◆ **YOUR GOAL**: Using the records below, filter out every line that lacks "lines" and copy the rest.

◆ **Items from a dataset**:
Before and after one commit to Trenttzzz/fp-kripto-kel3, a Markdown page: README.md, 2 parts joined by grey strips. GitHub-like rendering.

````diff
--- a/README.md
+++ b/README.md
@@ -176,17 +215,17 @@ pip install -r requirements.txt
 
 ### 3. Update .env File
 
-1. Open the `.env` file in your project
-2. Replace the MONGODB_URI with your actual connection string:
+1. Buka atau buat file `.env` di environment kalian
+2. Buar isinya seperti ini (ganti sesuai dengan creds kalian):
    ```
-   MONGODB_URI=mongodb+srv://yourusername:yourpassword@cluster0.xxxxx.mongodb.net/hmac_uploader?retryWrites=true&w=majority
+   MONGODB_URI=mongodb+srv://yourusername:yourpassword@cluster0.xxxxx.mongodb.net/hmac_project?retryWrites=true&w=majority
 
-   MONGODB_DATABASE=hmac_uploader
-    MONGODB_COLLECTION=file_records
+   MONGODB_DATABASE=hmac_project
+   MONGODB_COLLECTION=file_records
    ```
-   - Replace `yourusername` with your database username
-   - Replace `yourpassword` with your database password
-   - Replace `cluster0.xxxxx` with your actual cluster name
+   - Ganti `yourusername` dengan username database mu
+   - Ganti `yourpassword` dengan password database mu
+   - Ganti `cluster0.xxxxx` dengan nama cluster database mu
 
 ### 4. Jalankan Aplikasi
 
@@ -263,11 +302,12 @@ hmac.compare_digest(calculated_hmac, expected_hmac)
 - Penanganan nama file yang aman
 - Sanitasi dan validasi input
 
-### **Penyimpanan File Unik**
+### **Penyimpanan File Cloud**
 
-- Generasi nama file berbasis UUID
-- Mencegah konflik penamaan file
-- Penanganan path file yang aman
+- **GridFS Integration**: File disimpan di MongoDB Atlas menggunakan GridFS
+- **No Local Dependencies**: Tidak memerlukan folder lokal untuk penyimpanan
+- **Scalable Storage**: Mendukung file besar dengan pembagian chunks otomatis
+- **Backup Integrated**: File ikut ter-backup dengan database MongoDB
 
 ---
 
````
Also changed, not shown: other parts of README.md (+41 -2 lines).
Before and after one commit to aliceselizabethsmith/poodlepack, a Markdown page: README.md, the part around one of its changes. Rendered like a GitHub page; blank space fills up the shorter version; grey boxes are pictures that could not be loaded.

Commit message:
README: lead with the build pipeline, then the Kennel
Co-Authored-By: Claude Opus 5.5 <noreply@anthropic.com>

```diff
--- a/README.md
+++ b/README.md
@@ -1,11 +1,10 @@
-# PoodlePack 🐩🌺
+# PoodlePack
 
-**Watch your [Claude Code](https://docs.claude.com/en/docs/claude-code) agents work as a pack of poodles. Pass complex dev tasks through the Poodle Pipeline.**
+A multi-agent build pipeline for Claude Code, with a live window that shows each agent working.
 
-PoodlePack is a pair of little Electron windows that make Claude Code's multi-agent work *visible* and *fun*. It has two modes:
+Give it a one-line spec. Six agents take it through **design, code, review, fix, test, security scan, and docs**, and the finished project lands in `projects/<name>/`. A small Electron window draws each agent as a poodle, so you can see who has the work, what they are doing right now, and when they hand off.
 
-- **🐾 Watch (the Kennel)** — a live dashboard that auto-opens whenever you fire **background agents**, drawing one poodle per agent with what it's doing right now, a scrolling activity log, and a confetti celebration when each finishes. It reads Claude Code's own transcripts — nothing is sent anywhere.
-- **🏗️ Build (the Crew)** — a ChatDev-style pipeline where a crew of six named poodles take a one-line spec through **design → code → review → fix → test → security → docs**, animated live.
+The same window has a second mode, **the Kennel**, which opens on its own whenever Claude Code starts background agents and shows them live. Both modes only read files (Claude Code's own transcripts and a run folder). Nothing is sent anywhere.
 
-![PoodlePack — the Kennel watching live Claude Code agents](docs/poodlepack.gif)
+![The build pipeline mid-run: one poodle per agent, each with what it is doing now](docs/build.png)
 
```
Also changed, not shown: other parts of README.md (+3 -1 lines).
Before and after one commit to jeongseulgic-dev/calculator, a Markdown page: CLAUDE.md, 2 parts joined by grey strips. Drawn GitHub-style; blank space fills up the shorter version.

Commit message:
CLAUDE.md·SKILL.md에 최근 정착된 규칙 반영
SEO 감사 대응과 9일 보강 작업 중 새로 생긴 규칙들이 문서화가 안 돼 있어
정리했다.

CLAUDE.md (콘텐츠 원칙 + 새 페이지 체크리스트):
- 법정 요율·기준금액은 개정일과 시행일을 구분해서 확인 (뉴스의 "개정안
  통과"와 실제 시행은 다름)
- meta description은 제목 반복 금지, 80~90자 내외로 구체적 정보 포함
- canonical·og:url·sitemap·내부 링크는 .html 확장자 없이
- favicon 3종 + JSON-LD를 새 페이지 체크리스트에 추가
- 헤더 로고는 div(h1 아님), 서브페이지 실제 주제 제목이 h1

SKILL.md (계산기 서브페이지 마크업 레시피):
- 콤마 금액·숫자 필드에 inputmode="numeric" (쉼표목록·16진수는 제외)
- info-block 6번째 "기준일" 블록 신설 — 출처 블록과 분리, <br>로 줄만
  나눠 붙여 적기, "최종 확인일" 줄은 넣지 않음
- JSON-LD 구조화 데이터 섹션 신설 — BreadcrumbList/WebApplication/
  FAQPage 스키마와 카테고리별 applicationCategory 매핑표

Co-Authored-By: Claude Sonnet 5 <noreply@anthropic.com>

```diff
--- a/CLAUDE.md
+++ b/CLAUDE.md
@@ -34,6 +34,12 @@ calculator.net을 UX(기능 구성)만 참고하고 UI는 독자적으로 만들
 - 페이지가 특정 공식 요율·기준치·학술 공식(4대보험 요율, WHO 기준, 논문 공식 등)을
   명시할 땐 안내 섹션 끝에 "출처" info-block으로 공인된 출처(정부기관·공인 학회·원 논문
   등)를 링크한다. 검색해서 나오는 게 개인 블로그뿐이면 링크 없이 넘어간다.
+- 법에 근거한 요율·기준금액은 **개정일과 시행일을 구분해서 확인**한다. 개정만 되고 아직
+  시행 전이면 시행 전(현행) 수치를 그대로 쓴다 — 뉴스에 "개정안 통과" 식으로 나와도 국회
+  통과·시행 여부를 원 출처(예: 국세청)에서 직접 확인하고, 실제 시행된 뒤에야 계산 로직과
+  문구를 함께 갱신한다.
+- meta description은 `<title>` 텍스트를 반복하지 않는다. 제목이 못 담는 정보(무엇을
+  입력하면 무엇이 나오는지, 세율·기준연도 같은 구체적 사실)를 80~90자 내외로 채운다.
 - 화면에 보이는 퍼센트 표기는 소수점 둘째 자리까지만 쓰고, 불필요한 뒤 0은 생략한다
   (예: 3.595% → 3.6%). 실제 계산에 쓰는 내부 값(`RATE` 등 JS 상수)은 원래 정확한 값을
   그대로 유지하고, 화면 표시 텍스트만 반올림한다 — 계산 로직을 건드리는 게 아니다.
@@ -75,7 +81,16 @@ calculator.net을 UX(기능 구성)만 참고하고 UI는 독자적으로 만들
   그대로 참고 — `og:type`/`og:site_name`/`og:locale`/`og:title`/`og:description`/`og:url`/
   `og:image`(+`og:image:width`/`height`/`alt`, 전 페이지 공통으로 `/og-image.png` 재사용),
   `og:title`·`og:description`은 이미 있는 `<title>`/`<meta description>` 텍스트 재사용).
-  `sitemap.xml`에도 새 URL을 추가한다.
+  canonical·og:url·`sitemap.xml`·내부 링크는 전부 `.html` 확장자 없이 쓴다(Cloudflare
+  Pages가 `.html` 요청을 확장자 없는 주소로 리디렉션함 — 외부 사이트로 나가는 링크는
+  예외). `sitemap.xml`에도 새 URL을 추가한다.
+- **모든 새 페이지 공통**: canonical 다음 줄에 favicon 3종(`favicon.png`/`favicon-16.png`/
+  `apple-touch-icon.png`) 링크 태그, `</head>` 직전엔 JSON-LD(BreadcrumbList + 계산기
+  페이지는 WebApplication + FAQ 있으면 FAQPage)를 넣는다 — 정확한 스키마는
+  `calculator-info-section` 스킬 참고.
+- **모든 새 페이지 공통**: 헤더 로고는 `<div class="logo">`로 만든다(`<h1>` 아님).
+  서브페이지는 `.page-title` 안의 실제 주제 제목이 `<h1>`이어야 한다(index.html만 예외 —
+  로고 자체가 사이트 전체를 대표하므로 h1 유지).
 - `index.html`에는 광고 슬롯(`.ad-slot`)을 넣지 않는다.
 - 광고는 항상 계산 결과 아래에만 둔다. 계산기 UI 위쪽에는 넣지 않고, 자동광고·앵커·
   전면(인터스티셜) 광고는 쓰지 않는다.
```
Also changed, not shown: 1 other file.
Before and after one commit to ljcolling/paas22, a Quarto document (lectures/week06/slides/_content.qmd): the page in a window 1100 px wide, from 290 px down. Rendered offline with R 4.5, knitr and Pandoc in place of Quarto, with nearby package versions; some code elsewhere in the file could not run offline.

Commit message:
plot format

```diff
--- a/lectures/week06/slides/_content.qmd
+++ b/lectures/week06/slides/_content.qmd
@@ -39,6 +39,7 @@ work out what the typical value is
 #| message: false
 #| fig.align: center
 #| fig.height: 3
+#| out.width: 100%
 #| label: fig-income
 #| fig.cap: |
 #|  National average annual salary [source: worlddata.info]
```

◆ **OUTPUT OF THE TASK**:
Also changed, not shown: other parts of README.md (+41 -2 lines).
Also changed, not shown: other parts of README.md (+3 -1 lines).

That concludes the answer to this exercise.